The term “Uncertainty Quantification” is as old as the disciplines of probability and statistics, but as a field of study it is newly emerging. It combines probability and statistics, with mathematical and numerical analysis, large-scale scientific computing, experimental data, model development and application sciences to provide a computational framework for quantifying input and response uncertainties which ultimately can be used for more meaningful predictions with quantified
and reduced uncertainty.
We will motivate the central questions in computational uncertainty quantification through illustrative examples from subsurface flow,
weather and climate prediction, material science, nuclear reactor physics and biology. The key challenge that we face in all those
applications is the need for fast (tractable) computational tools for high-dimensional quadrature. After a short overview of the available techniques, we study sampling-based approaches in more detail. We put a particular emphasis on multilevel (or multiscale) methods that exploit the natural model hierarchies in numerical methods for partial differential equations. In the final part of the course, we will briefly consider the inverse problems of Bayesian inference, data assimilation and filtering and show how the multilevel techniques presented in the earlier parts of the course can be extended to these more challenging tasks.

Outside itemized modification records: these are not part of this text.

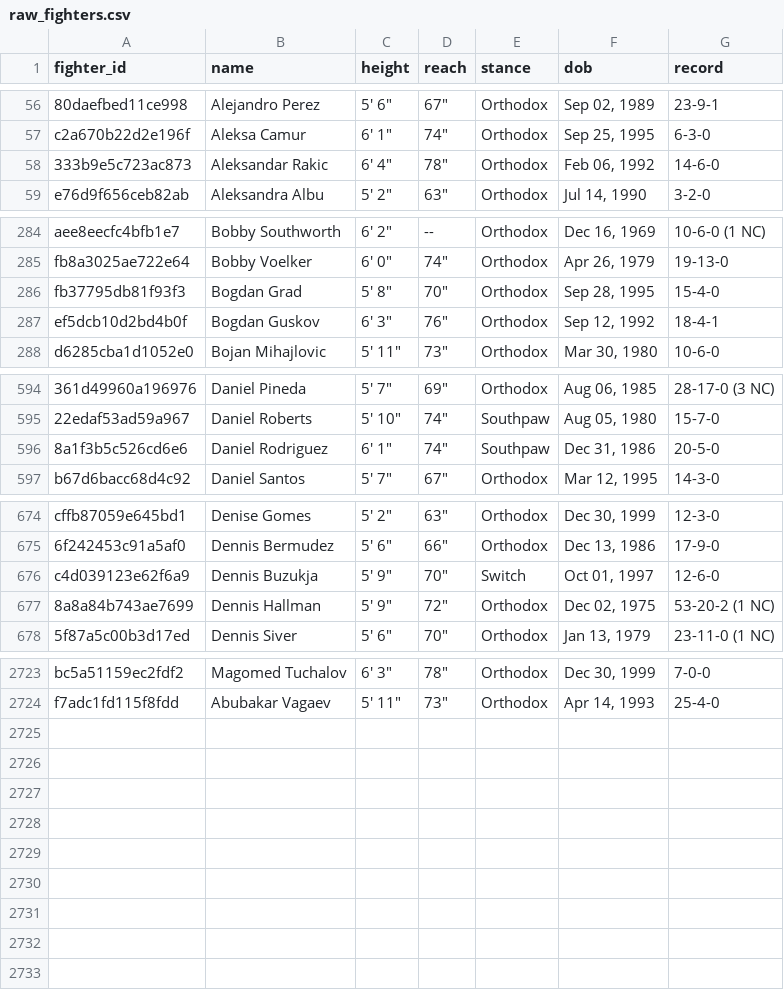
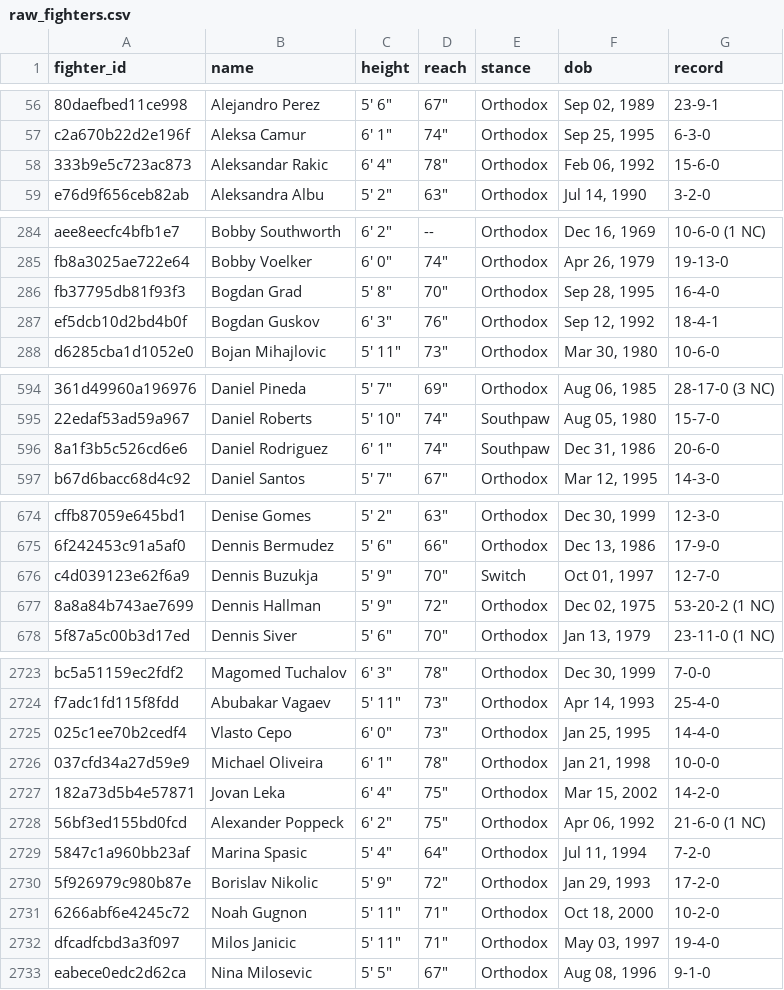
Before and after one commit to tahainahrakan/ufc-fight-outcome-prediction, a CSV file: data/raw/raw_fighters.csv, drawn as a sheet; only a part is shown, gaps mark what is left out; the diff covers the shown part only; the diff names each change by its address in the sheet, - before the commit and + after, or states it on an @@ line.

```diff
--- a/data/raw/raw_fighters.csv
+++ b/data/raw/raw_fighters.csv
-G58 (record): 14-6-0
+G58 (record): 15-6-0
-G286 (record): 15-4-0
+G286 (record): 16-4-0
-G596 (record): 20-5-0
+G596 (record): 20-6-0
-G676 (record): 12-6-0
+G676 (record): 12-7-0
+row 2725: 025c1ee70b2cedf4 | Vlasto Cepo | 6' 0" | 73" | Orthodox | Jan 25, 1995 | 14-4-0
+row 2726: 037cfd34a27d59e9 | Michael Oliveira | 6' 1" | 78" | Orthodox | Jan 21, 1998 | 10-0-0
+row 2727: 182a73d5b4e57871 | Jovan Leka | 6' 4" | 75" | Orthodox | Mar 15, 2002 | 14-2-0
+row 2728: 56bf3ed155bd0fcd | Alexander Poppeck | 6' 2" | 75" | Orthodox | Apr 06, 1992 | 21-6-0 (1 NC)
+row 2729: 5847c1a960bb23af | Marina Spasic | 5' 4" | 64" | Orthodox | Jul 11, 1994 | 7-2-0
+row 2730: 5f926979c980b87e | Borislav Nikolic | 5' 9" | 72" | Orthodox | Jan 29, 1993 | 17-2-0
+row 2731: 6266abf6e4245c72 | Noah Gugnon | 5' 11" | 71" | Orthodox | Oct 18, 2000 | 10-2-0
+row 2732: dfcadfcbd3a3f097 | Milos Janicic | 5' 11" | 71" | Orthodox | May 03, 1997 | 19-4-0
+row 2733: eabece0edc2d62ca | Nina Milosevic | 5' 5" | 67" | Orthodox | Aug 08, 1996 | 9-1-0
```
Also changed, not shown: 15 edited cells elsewhere in this file, data/processed/fighter_snapshots.csv, data/processed/test.csv, 8 other files.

A rough outline of the course is:
- Introduction: What is Uncertainty Quantification?
- Motivating Examples from the Earth Sciences, Material Sciences,
Physics and Biology
- High-dimensional quadrature and tractability
- Uncertainty Propagation: “The Forward Problem” Sampling-based approaches
- Basic Monte Carlo Simulation
- Quasi-Monte Carlo Methods
- Multilevel Monte Carlo Methods
- Stochastic Collocation and Polynomial Chaos
- Uncertainty Quantification: “The Inverse Problem"
- Bayes’ Rule and Bayesian Inference
- Markov Chain Monte Carlo
- Multilevel Bayesian Inference
- Future perspectives: Data Assimilation and Filtering
Doctoral students, postdocs and master students with an interest in reliable scientific computing.
Aims of the Course
The aim of the course is to give a basic, hands-on introduction to the evolving field of large scale uncertainty quantification, with a particular emphasis on novel sampling based approaches for high dimensional parameter spaces. Using the tools and techniques addressed in the course, students should be able to decide independently which computational approaches are most suited to a given problem and carry out simple uncertainty quantification studies in their field of study. They should also be able to give a basic assessment of the complexity of the various approaches and assess their feasibility in a given situation.
[Department of Mathematical Sciences]
[University of Bath]
Last updated 03/12/2008